Good morning. I’m Rachel Schnalzer, the L.A. Times Business section’s audience engagement editor, back with our weekly newsletter. While the financial effects of the coronavirus pandemic are the usual focus of the newsletter, I’m pivoting this week to discuss another crisis facing Californians: the wildfires that plague vast areas of the state. Last week, more than 136,000 people in Northern California were evacuated as a result of the fires. In addition to the loss of human life, experts believe the fires could claim more than 3,000 homes and structures.
With roughly four more months of fire season ahead, it’s a good time to think about how you can prepare financially in case a fire damages or destroys your home. Here are three steps you can take:

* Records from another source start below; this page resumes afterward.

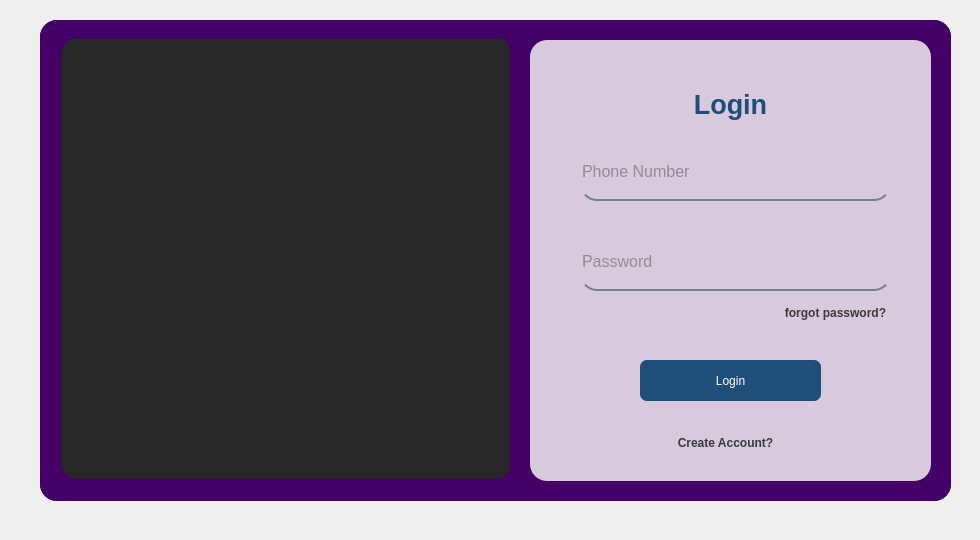
Above: nex-vault/mainwindow.ui from sthaarwin/Project-Banking before the change. Below: the same form after it.
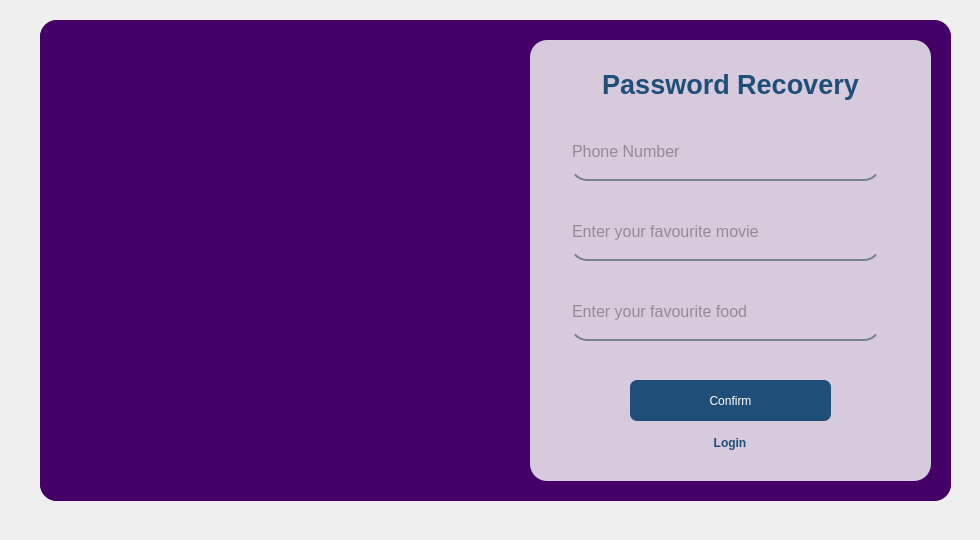
That is the form after the change. The open tabs and pages were chosen to show the change.

Patch:
```diff
--- a/nex-vault/mainwindow.ui
+++ b/nex-vault/mainwindow.ui
@@ -1149,7 +1149,217 @@
       </property>
      </widget>
     </widget>
-    <widget class="QWidget" name="forgetpassword_3">
+    <widget class="QWidget" name="recoverconfirmation">
+     <widget class="QFrame" name="frame_38">
+      <property name="geometry">
+       <rect>
+        <x>490</x>
+        <y>20</y>
+        <width>401</width>
+        <height>441</height>
+       </rect>
+      </property>
+      <property name="font">
+       <font>
+        <bold>true</bold>
+       </font>
+      </property>
+      <property name="styleSheet">
+       <string notr="true">background-color:rgba(245, 245, 245,210);
+
+                                filter:blur(40px);</string>
+      </property>
+      <property name="frameShape">
+       <enum>QFrame::StyledPanel</enum>
+      </property>
+      <property name="frameShadow">
+       <enum>QFrame::Raised</enum>
+      </property>
+      <widget class="QTextEdit" name="textEdit_23">
+       <property name="geometry">
+        <rect>
+         <x>30</x>
+         <y>10</y>
+         <width>341</width>
+         <height>61</height>
+        </rect>
+       </property>
+       <property name="styleSheet">
+        <string notr="true">background-color:rgba(255, 235, 59,0);
+                                    text-color:rgb(255, 235, 59);</string>
+       </property>
+       <property name="readOnly">
+        <bool>true</bool>
+       </property>
+       <property name="html">
+        <string>&lt;!DOCTYPE HTML PUBLIC &quot;-//W3C//DTD HTML 4.0//EN&quot; &quot;http://www.w3.org/TR/REC-html40/strict.dtd&quot;&gt;
+&lt;html&gt;&lt;head&gt;&lt;meta name=&quot;qrichtext&quot; content=&quot;1&quot; /&gt;&lt;meta charset=&quot;utf-8&quot; /&gt;&lt;style type=&quot;text/css&quot;&gt;
+p, li { white-space: pre-wrap; }
+hr { height: 1px; border-width: 0; }
+li.unchecked::marker { content: &quot;\2610&quot;; }
+li.checked::marker { content: &quot;\2612&quot;; }
+&lt;/style&gt;&lt;/head&gt;&lt;body style=&quot; font-family:'Noto Sans'; font-size:10pt; font-weight:400; font-style:normal;&quot;&gt;
+&lt;p style=&quot; margin-top:0px; margin-bottom:0px; margin-left:0px; margin-right:0px; -qt-block-indent:0; text-indent:0px;&quot;&gt;                                    &lt;/p&gt;
+&lt;p align=&quot;center&quot; style=&quot; margin-top:0px; margin-bottom:0px; margin-left:0px; margin-right:0px; -qt-block-indent:0; text-indent:0px;&quot;&gt;&lt;span style=&quot; font-family:'Segoe UI'; font-size:20pt; font-weight:700; color:#1f4e79;&quot;&gt;Password Recovery&lt;/span&gt;&lt;/p&gt;&lt;/body&gt;&lt;/html&gt;</string>
+       </property>
+      </widget>
+      <widget class="QLineEdit" name="movie_on_recovery">
+       <property name="geometry">
+        <rect>
+         <x>40</x>
+         <y>170</y>
+         <width>311</width>
+         <height>51</height>
+        </rect>
+       </property>
+       <property name="font">
+        <font>
+         <pointsize>12</pointsize>
+        </font>
+       </property>
+       <property name="styleSheet">
+        <string notr="true">background-color:rgba(0, 0, 0,0);
+                                    border:none;
+                                    border-bottom:2px solid rgba(105,118,132,225);
+                                    color:rgba(63, 63, 63,230);
+                                    padding-bottom:7px;
+                                </string>
+       </property>
+       <property name="text">
+        <string/>
+       </property>
+       <property name="echoMode">
+        <enum>QLineEdit::Normal</enum>
+       </property>
+       <property name="placeholderText">
+        <string>Enter your favourite movie</string>
+       </property>
+       <property name="clearButtonEnabled">
+        <bool>true</bool>
+       </property>
+      </widget>
+      <widget class="QLineEdit" name="phone_number_on_recovery">
+       <property name="geometry">
+        <rect>
+         <x>40</x>
+         <y>90</y>
+         <width>311</width>
+         <height>51</height>
+        </rect>
+       </property>
+       <property name="font">
+        <font>
+         <pointsize>12</pointsize>
+        </font>
+       </property>
+       <property name="styleSheet">
+        <string notr="true">background-color:rgba(0, 0, 0,0);
+                                    border:none;
+                                    border-bottom:2px solid rgba(105,118,132,225);
+                                    color:rgba(63, 63, 63,230);
+                                    padding-bottom:7px;
+                                </string>
+       </property>
+       <property name="text">
+        <string/>
+       </property>
+       <property name="echoMode">
+        <enum>QLineEdit::Normal</enum>
+       </property>
+       <property name="placeholderText">
+        <string>Phone Number</string>
+       </property>
+       <property name="clearButtonEnabled">
+        <bool>true</bool>
+       </property>
+      </widget>
+      <widget class="QPushButton" name="confirmButton_on_recovery">
+       <property name="geometry">
+        <rect>
+         <x>100</x>
+         <y>340</y>
+         <width>201</width>
+         <height>41</height>
+        </rect>
+       </property>
+       <property name="font">
+        <font>
+         <fontweight>DemiBold</fontweight>
+        </font>
+       </property>
+       <property name="mouseTracking">
+        <bool>true</bool>
+       </property>
+       <property name="tabletTracking">
+        <bool>true</bool>
+       </property>
+       <property name="styleSheet">
+        <string notr="true">
+                                    color:rgb(255, 255, 255);
+                                    background-color:rgb(31, 78, 121);
+                                    border-radius:7px;</string>
+       </property>
+       <property name="text">
+        <string>Confirm</string>
+       </property>
+      </widget>
+      <widget class="QLineEdit" name="food_on_recovery">
+       <property name="geometry">
+        <rect>
+         <x>40</x>
+         <y>250</y>
+         <width>311</width>
+         <height>51</height>
+        </rect>
+       </property>
+       <property name="font">
+        <font>
+         <pointsize>12</pointsize>
+        </font>
+       </property>
+       <property name="styleSheet">
+        <string notr="true">background-color:rgba(0, 0, 0,0);
+                                    border:none;
+                                    border-bottom:2px solid rgba(105,118,132,225);
+                                    color:rgba(63, 63, 63,230);
+                                    padding-bottom:7px;
+                                </string>
+       </property>
+       <property name="text">
+        <string/>
+       </property>
+       <property name="echoMode">
+        <enum>QLineEdit::Normal</enum>
+       </property>
+       <property name="placeholderText">
+        <string>Enter your favourite food</string>
+       </property>
+       <property name="clearButtonEnabled">
+        <bool>true</bool>
+       </property>
+      </widget>
+      <widget class="QPushButton" name="login_on_recovery_1">
+       <property name="geometry">
+        <rect>
+         <x>160</x>
+         <y>390</y>
+         <width>80</width>
+         <height>26</height>
+        </rect>
+       </property>
+       <property name="styleSheet">
+        <string notr="true">color : rgb(31, 78, 121);
+ font-weight: bold;
+ background-color: transparent;
+ border: none;</string>
+       </property>
+       <property name="text">
+        <string>Login</string>
+       </property>
+      </widget>
+     </widget>
+    </widget>
+    <widget class="QWidget" name="recovery">
      <widget class="QFrame" name="frame_37">
       <property name="geometry">
        <rect>
@@ -1203,7 +1413,7 @@
 &lt;p align=&quot;center&quot; style=&quot; margin-top:0px; margin-bottom:0px; margin-left:0px; margin-right:0px; -qt-block-indent:0; text-indent:0px;&quot;&gt;&lt;span style=&quot; font-family:'Segoe UI'; font-size:20pt; font-weight:700; color:#1f4e79;&quot;&gt;Password Recovery&lt;/span&gt;&lt;/p&gt;&lt;/body&gt;&lt;/html&gt;</string>
        </property>
       </widget>
-      <widget class="QLineEdit" name="movie_on_recovery">
+      <widget class="QLineEdit" name="password_on_recovery">
        <property name="geometry">
         <rect>
          <x>40</x>
@@ -1229,7 +1439,7 @@
         <string/>
        </property>
        <property name="echoMode">
-        <enum>QLineEdit::EchoMode::Password</enum>
+        <enum>QLineEdit::Password</enum>
        </property>
        <property name="placeholderText">
         <string>New Password</string>
@@ -1304,7 +1514,7 @@
         <string>Recover</string>
        </property>
       </widget>
-      <widget class="QLineEdit" name="food_on_recovery">
+      <widget class="QLineEdit" name="confirmpassword_on_recovery">
        <property name="geometry">
         <rect>
          <x>40</x>
@@ -1330,7 +1540,7 @@
         <string/>
        </property>
        <property name="echoMode">
-        <enum>QLineEdit::EchoMode::Password</enum>
+        <enum>QLineEdit::Password</enum>
        </property>
        <property name="placeholderText">
         <string>Confirm Password</string>
```
Left out of the diff: 225 changed lines with no effect on the pictures.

Your home insurance may not be enough to cover damage caused in a fire. “Two-thirds of the fire victims that we’ve worked with over the years have found themselves under-insured in one category or more,” says Amy Bach, executive director of the consumer advocacy group United Policyholders. Insurance coverage is divided into “buckets,” Bach explains: a bucket for your dwelling, a bucket for your personal property, a bucket for temporary rent, and so on. Usually, people do not have enough coverage in their dwelling bucket, she says.